- ASSIGNMENT:
For the word "color", determine how many lines of the entries below contain it, and give only that number.

Records from a data source:
◆ ◆ ◆ ◆ ◆ ◆ ◆
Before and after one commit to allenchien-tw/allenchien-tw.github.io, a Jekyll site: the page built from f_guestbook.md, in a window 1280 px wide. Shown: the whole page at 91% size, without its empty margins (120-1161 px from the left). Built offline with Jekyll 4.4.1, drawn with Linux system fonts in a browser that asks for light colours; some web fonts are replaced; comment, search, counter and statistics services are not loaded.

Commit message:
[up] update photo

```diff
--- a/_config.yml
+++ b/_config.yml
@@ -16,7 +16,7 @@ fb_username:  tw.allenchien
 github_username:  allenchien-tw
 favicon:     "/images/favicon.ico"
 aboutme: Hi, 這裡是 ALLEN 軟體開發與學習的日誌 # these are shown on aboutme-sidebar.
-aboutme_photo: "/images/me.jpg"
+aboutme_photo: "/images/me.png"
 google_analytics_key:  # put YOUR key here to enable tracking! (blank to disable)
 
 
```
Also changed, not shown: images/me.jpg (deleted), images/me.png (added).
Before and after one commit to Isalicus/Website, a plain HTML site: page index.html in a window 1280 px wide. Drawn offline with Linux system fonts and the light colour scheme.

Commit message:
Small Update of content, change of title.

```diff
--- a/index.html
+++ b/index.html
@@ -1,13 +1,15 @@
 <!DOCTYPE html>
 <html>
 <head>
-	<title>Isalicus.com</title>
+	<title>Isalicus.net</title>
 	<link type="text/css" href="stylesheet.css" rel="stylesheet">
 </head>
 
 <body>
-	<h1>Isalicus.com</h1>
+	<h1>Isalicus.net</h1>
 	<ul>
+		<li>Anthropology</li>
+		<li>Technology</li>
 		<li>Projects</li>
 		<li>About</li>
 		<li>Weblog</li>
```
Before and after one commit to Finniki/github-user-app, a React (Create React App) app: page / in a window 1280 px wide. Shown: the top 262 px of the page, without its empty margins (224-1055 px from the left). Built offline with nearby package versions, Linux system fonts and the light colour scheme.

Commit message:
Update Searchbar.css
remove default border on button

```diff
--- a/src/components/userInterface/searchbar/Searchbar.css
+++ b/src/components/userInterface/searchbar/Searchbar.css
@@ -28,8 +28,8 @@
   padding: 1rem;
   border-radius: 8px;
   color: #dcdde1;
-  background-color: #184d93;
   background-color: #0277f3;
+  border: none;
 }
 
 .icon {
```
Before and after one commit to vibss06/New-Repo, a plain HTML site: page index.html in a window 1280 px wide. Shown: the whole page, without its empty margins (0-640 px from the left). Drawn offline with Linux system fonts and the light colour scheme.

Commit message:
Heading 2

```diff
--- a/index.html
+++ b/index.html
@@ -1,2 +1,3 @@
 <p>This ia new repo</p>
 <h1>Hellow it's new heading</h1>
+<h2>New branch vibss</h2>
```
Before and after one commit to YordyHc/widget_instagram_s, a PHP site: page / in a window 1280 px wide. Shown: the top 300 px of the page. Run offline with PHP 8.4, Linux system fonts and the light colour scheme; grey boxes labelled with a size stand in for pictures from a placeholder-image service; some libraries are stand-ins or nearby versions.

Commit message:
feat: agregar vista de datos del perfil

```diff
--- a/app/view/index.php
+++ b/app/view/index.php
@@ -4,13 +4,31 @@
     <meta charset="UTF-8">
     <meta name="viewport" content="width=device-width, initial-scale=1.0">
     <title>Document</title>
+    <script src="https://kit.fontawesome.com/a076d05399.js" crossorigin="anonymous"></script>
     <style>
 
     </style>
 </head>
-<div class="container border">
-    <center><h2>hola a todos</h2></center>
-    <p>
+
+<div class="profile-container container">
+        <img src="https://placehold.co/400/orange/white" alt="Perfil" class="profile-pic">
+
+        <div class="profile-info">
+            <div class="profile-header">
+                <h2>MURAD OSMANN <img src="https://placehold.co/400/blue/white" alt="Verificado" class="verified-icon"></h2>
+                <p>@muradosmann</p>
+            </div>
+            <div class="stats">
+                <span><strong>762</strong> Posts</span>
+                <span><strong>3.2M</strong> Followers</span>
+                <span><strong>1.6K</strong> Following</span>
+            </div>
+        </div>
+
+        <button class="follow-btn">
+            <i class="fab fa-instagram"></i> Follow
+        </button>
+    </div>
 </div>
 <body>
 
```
◆ ◆ ◆ ◆ ◆ ◆ ◆
- SOLUTION TO THIS TASK:
3